▶ _Data to examine_
[Start of section]
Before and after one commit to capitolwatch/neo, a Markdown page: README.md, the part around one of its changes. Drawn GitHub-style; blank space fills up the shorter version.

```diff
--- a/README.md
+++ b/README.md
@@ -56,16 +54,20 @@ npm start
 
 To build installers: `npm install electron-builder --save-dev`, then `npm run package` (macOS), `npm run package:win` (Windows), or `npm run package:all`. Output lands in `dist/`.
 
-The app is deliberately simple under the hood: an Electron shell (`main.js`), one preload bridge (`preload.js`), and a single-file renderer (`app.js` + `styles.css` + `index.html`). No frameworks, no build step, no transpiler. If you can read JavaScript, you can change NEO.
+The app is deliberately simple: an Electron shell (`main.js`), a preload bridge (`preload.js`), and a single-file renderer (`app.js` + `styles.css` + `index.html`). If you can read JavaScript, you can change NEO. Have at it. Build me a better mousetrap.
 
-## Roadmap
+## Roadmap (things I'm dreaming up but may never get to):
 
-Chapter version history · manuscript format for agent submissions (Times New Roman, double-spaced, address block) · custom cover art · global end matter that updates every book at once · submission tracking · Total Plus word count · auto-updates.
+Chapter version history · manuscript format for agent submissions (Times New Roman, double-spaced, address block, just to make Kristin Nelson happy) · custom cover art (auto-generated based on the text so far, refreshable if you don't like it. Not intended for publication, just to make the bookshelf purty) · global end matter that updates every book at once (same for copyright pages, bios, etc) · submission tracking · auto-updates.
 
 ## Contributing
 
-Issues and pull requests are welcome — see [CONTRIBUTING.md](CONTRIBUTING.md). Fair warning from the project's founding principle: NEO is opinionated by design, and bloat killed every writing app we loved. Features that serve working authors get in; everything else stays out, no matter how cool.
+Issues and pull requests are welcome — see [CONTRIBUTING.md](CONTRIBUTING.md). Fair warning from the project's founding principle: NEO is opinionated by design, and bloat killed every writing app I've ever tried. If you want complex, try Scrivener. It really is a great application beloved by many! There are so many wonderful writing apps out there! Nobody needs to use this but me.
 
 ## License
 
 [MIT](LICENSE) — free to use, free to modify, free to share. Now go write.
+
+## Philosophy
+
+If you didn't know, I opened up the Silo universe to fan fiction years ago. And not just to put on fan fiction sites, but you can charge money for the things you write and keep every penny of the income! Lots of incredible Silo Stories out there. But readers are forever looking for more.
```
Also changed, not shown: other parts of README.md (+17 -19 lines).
[End of section]
▶ _Aim of the exercise_
Reproduce every line of the data without changing a word.

▶ _Exercise output_
Before and after one commit to capitolwatch/neo, a Markdown page: README.md, the part around one of its changes. Drawn GitHub-style; blank space fills up the shorter version.

```diff
--- a/README.md
+++ b/README.md
@@ -56,16 +54,20 @@ npm start
 
 To build installers: `npm install electron-builder --save-dev`, then `npm run package` (macOS), `npm run package:win` (Windows), or `npm run package:all`. Output lands in `dist/`.
 
-The app is deliberately simple under the hood: an Electron shell (`main.js`), one preload bridge (`preload.js`), and a single-file renderer (`app.js` + `styles.css` + `index.html`). No frameworks, no build step, no transpiler. If you can read JavaScript, you can change NEO.
+The app is deliberately simple: an Electron shell (`main.js`), a preload bridge (`preload.js`), and a single-file renderer (`app.js` + `styles.css` + `index.html`). If you can read JavaScript, you can change NEO. Have at it. Build me a better mousetrap.
 
-## Roadmap
+## Roadmap (things I'm dreaming up but may never get to):
 
-Chapter version history · manuscript format for agent submissions (Times New Roman, double-spaced, address block) · custom cover art · global end matter that updates every book at once · submission tracking · Total Plus word count · auto-updates.
+Chapter version history · manuscript format for agent submissions (Times New Roman, double-spaced, address block, just to make Kristin Nelson happy) · custom cover art (auto-generated based on the text so far, refreshable if you don't like it. Not intended for publication, just to make the bookshelf purty) · global end matter that updates every book at once (same for copyright pages, bios, etc) · submission tracking · auto-updates.
 
 ## Contributing
 
-Issues and pull requests are welcome — see [CONTRIBUTING.md](CONTRIBUTING.md). Fair warning from the project's founding principle: NEO is opinionated by design, and bloat killed every writing app we loved. Features that serve working authors get in; everything else stays out, no matter how cool.
+Issues and pull requests are welcome — see [CONTRIBUTING.md](CONTRIBUTING.md). Fair warning from the project's founding principle: NEO is opinionated by design, and bloat killed every writing app I've ever tried. If you want complex, try Scrivener. It really is a great application beloved by many! There are so many wonderful writing apps out there! Nobody needs to use this but me.
 
 ## License
 
 [MIT](LICENSE) — free to use, free to modify, free to share. Now go write.
+
+## Philosophy
+
+If you didn't know, I opened up the Silo universe to fan fiction years ago. And not just to put on fan fiction sites, but you can charge money for the things you write and keep every penny of the income! Lots of incredible Silo Stories out there. But readers are forever looking for more.
```
Also changed, not shown: other parts of README.md (+17 -19 lines).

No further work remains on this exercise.